An Overlord trip brought us to Norway in 2003 when we explored the Oslo Fjord, so in Kristiansand we decided that, not having sailed in this area before, and without any immediately pressing deadlines, we would spend a few days cruising up the east coast. A good decision as it turned out, before heading across to Västra Göteland in Sweden which we know and love.
Strangely to us, the season here appears to end in August! We arrived on the 22nd and already everything seemed closed down. Few boats in the marina, office closed, no machine issuing tickets (the norm in Scandinavia) and all very quiet, so we had a free berth and power!

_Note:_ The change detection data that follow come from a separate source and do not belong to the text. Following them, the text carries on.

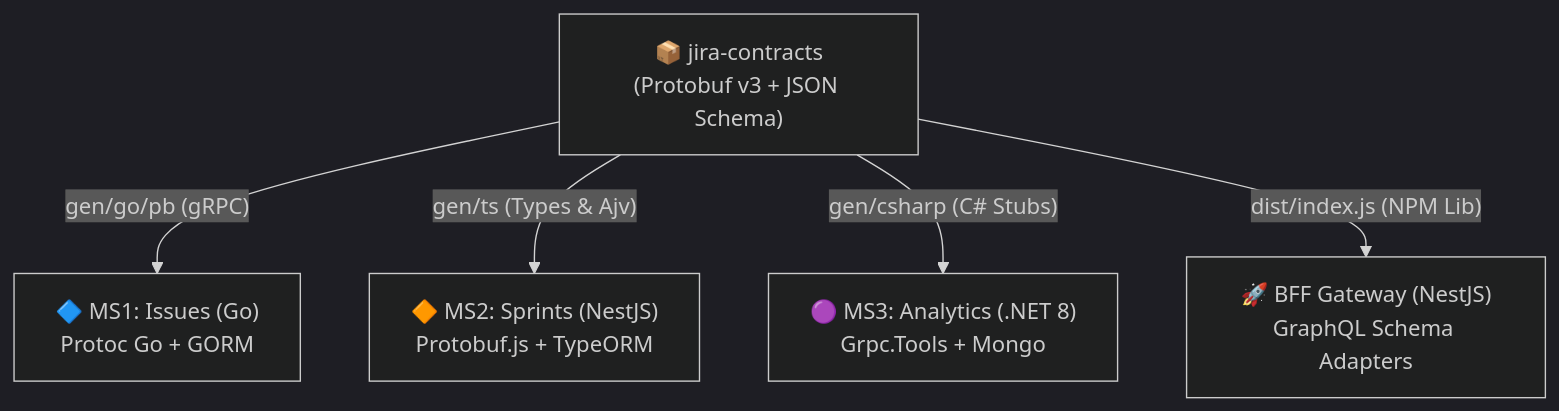
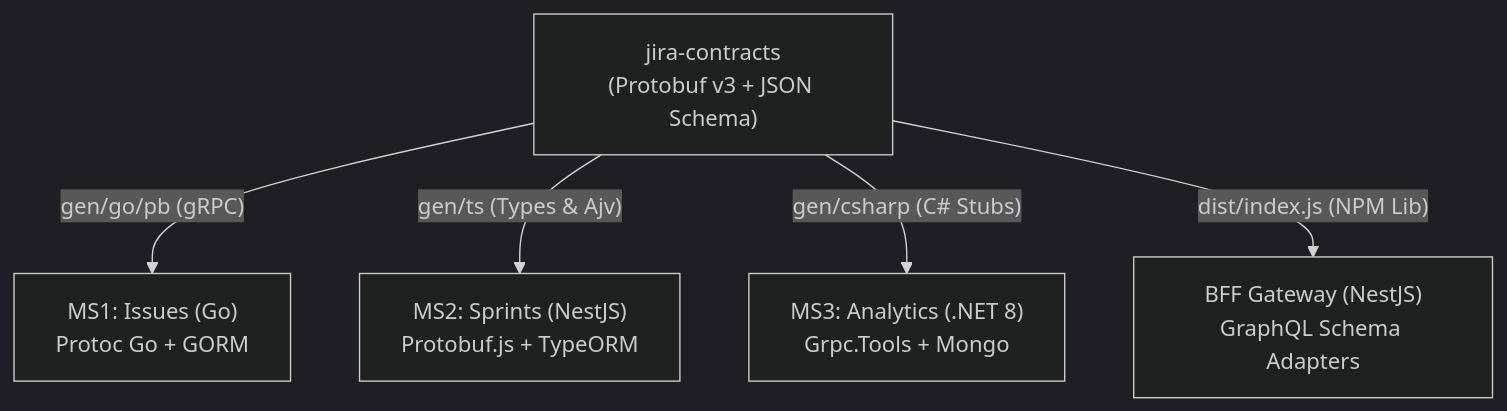
The diagram in README.md (ElMatsiii/jira-contracts), drawn with Mermaid (dark theme) before and after one commit. The commit also changed other lines of this file and 1 other file, not shown here.

````diff
--- a/README.md
+++ b/README.md
@@ -16,14 +15,14 @@
 ```mermaid
 flowchart TD
-    JC["📦 jira-contracts\n(Protobuf v3 + JSON Schema)"]
+    JC["jira-contracts\n(Protobuf v3 + JSON Schema)"]
     
-    GO["🔷 MS1: Issues (Go)\nProtoc Go + GORM"]
-    TS["🔶 MS2: Sprints (NestJS)\nProtobuf.js + TypeORM"]
-    NET["🟣 MS3: Analytics (.NET 8)\nGrpc.Tools + Mongo"]
-    BFF["🚀 BFF Gateway (NestJS)\nGraphQL Schema Adapters"]
+    GO["MS1: Issues (Go)\nProtoc Go + GORM"]
+    TS["MS2: Sprints (NestJS)\nProtobuf.js + TypeORM"]
+    NET["MS3: Analytics (.NET 8)\nGrpc.Tools + Mongo"]
+    BFF["BFF Gateway (NestJS)\nGraphQL Schema Adapters"]
 
     JC -->|"gen/go/pb (gRPC)"| GO
     JC -->|"gen/ts (Types & Ajv)"| TS
     JC -->|"gen/csharp (C# Stubs)"| NET
     JC -->|"dist/index.js (NPM Lib)"| BFF
 ```
````
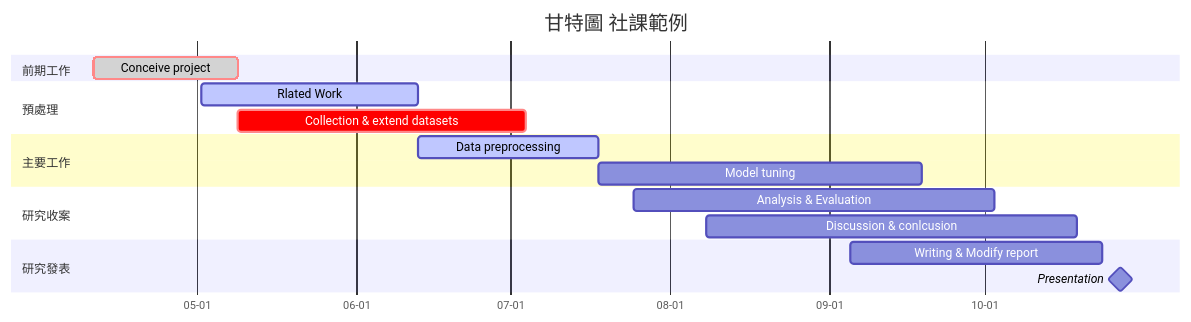
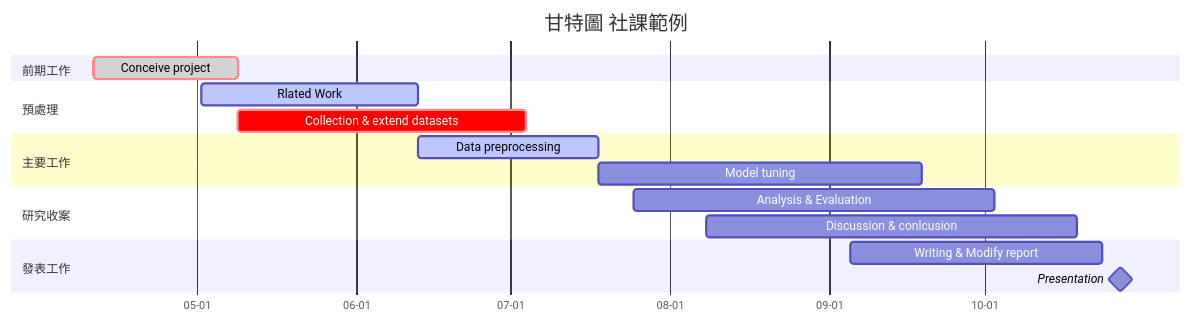
One commit to whyhugo/zfcsc-experience-sharing changed the diagram in README.md. Above: the diagram before and after it, drawn with Mermaid.

````diff
--- a/README.md
+++ b/README.md
@@ -1,32 +1,33 @@
 ```mermaid
 gantt
 %% 宣告圖表樣式gantt
     title 甘特圖 社課範例
 		%% 圖表標題
     dateFormat  MM-DD
 		%% 日期格式
 		axisFormat  %m-%d
 		%% 縱軸的日期格式
 		
 		section 前期工作
 		%% 宣告一個區塊
 		    Conceive project : crit, done, plan, 04-11, 28d
 			%%語法：
 			%%甘特圖上的任務名稱 : [crit], [active|done], 任務名稱, [日期|after 任務名稱], 長度
 
 		
         section 預處理
             Rlated Work  :active,bb, 05-02, 42d
             Collection & extend datasets  : crit ,b2, 05-09, 56d
     
 		section 主要工作
             Data preprocessing: active, dp, 06-13  , 35d
             Model tuning: implement, after dp, 63d
 
 		section 研究收案
-		    Analysis & Evaluation: copyright, 07-25, 70d
+			Analysis & Evaluation: copyright, 07-25, 70d
             Discussion & conlcusion: dc, 08-08, 72d
-        section 研究發表
+			
+        section 發表工作
             Writing & Modify report: wm, 09-05, 49d
             Presentation: milestone, after wm, 7d
 ```
````
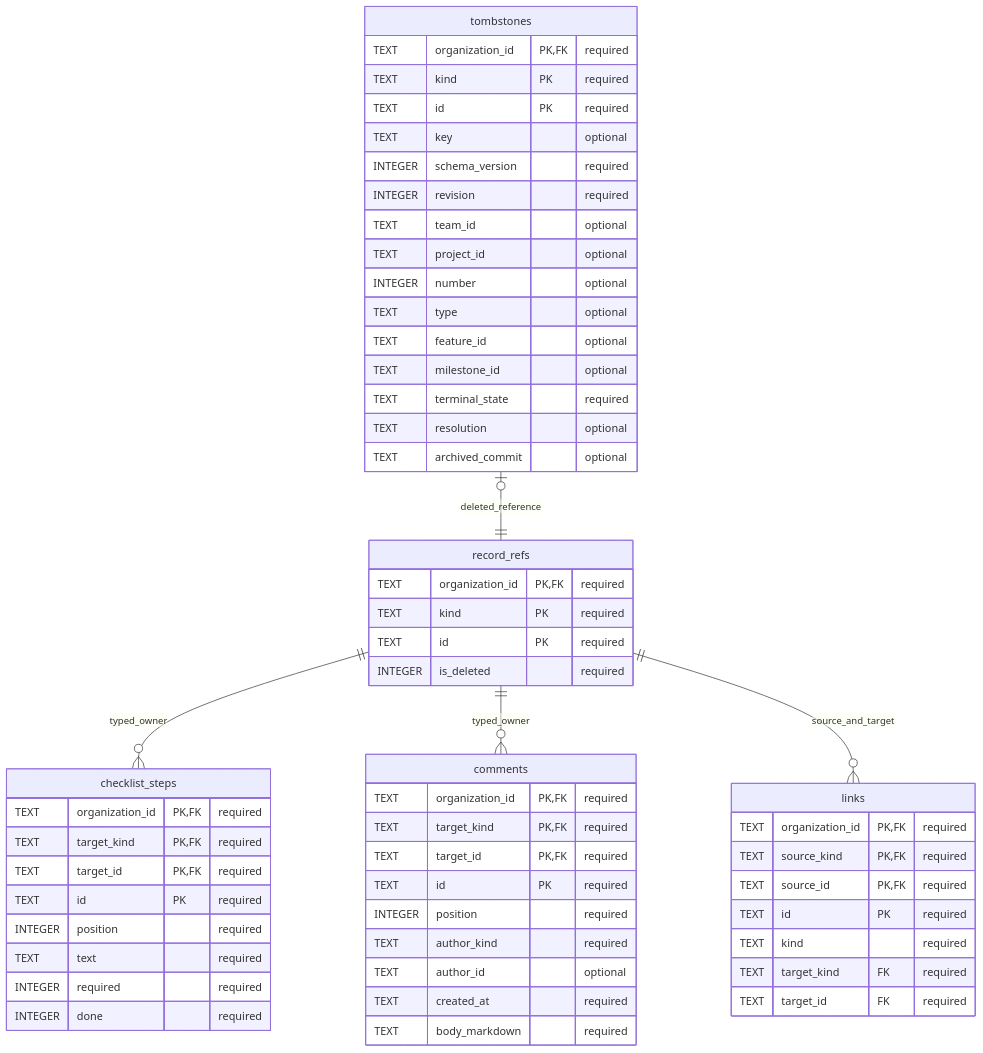
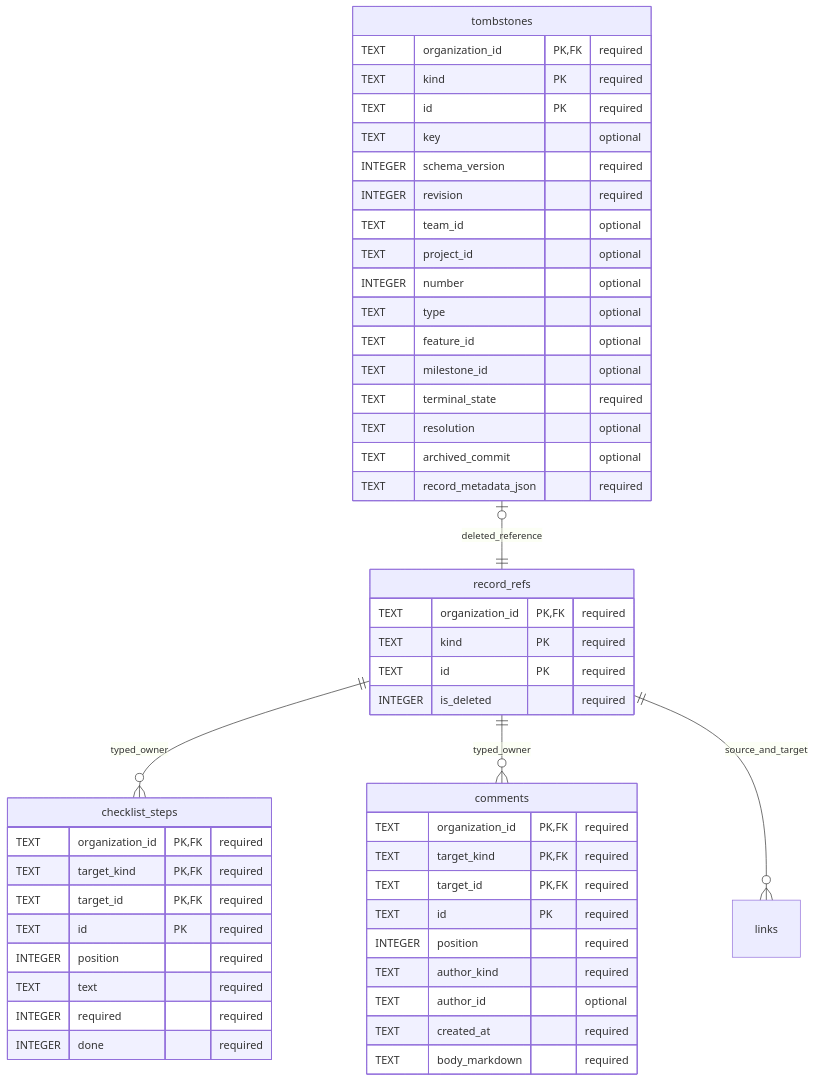
Before and after one commit to vgmello/agentic-org: the second of 2 diagrams in docs/design/organization-data/03-features-and-work.md, drawn with Mermaid. The commit also changed other lines of this file and 9 other files, not shown here.

````diff
--- a/docs/design/organization-data/03-features-and-work.md
+++ b/docs/design/organization-data/03-features-and-work.md
@@ -148,60 +170,52 @@
 ```mermaid
 erDiagram
     record_refs ||--o{ checklist_steps : typed_owner
     record_refs ||--o{ comments : typed_owner
     record_refs ||--o{ links : source_and_target
     tombstones o|--|| record_refs : deleted_reference
     record_refs {
         TEXT organization_id PK, FK "required"
         TEXT kind PK "required"
         TEXT id PK "required"
         INTEGER is_deleted "required"
     }
     checklist_steps {
         TEXT organization_id PK, FK "required"
         TEXT target_kind PK, FK "required"
         TEXT target_id PK, FK "required"
         TEXT id PK "required"
         INTEGER position "required"
         TEXT text "required"
         INTEGER required "required"
         INTEGER done "required"
     }
     comments {
         TEXT organization_id PK, FK "required"
         TEXT target_kind PK, FK "required"
         TEXT target_id PK, FK "required"
         TEXT id PK "required"
         INTEGER position "required"
         TEXT author_kind "required"
         TEXT author_id "optional"
         TEXT created_at "required"
         TEXT body_markdown "required"
     }
-    links {
-        TEXT organization_id PK, FK "required"
-        TEXT source_kind PK, FK "required"
-        TEXT source_id PK, FK "required"
-        TEXT id PK "required"
-        TEXT kind "required"
-        TEXT target_kind FK "required"
-        TEXT target_id FK "required"
-    }
     tombstones {
         TEXT organization_id PK, FK "required"
         TEXT kind PK "required"
         TEXT id PK "required"
         TEXT key "optional"
         INTEGER schema_version "required"
         INTEGER revision "required"
         TEXT team_id "optional"
         TEXT project_id "optional"
         INTEGER number "optional"
         TEXT type "optional"
         TEXT feature_id "optional"
         TEXT milestone_id "optional"
         TEXT terminal_state "required"
         TEXT resolution "optional"
         TEXT archived_commit "optional"
+        TEXT record_metadata_json "required"
     }
 ```
````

The next day in gloriously warm sunshine we slipped lines but had to motor to Revesand near Arendal where we anchored for the night. Quite a pretty spot but again no one else around apart from a Wednesday evening racing fleet (worldwide that event!). Fickle as ever, the weather changed … still no wind but rain!
Nonetheless we set off, taking the inshore route under a 25m bridge (our mast height is 22.5m), past an oil rig under maintenance, out to the open sea again before reaching the charming village of Lyngør nestled amongst a group of small islands and moored alongside the only pontoon.
A grey afternoon …
A grey afternoon, but we went to the only small grocery store which was open, to be served by a Portuguese student! Walking around the village was interesting but the following day on the recommendation of a Norwegian sailing couple, we motored a whole mile to do something we’d never done before … mooring Scandinavian style, against a sheer rock face!! It is difficult to get more idyllic than that, especially as the weather decided to show itself off at its best!
Again, on recommendation we headed North once more towards the island of Jumfroland or ‘the island of the Virgin’ in Norwegian. Close to the mainland at Kragerø, it being the weekend and fine, it was busy. We managed to go alongside on a sort of hammerhead and in fact stayed for two nights. Paying at the ticket machine took some working out and once we were ‘official’ we set off on a walking expedition. As the island is small and flat, it was easy terrain.
It is fascinating, as it was originally part of the seabed, and created as a glacial moraine, which then rose from the seabed. Consequently sizeable areas are comprised of large round stones, which obviously do not support any vegetation, in contrast to some extremely fertile areas. In the middle of the island there are two big lighthouses, one old, one new, that can be seen all round for a considerable distance. We enjoyed our walks, the north eastern end comprised of solid rock and a pebbly shoreline, and the south western end having pleasant beaches. The whole island protects the Kragerø archipelago which in itself is an ideal sailing ground with so many sheltered islands. How often on our travels have we come across areas we would love to explore further, if we had known about them earlier and had built in considerable ‘buffer’ time. This was one definitely of them, but unfortunately time was not on our side!
With a good weather window for the passage to Hunnebostrand, Sweden, we left the small marina to anchor in the lee of the island, making it easier for an early departure the next morning (ie fenders and mooring lines already safely stowed, just the anchor to weigh!).
The weather gods were with us, and we had an enjoyable if chilly 60 mile day sail with the wind on the beam, arriving late afternoon to continue our cruise in the land of the Vikings.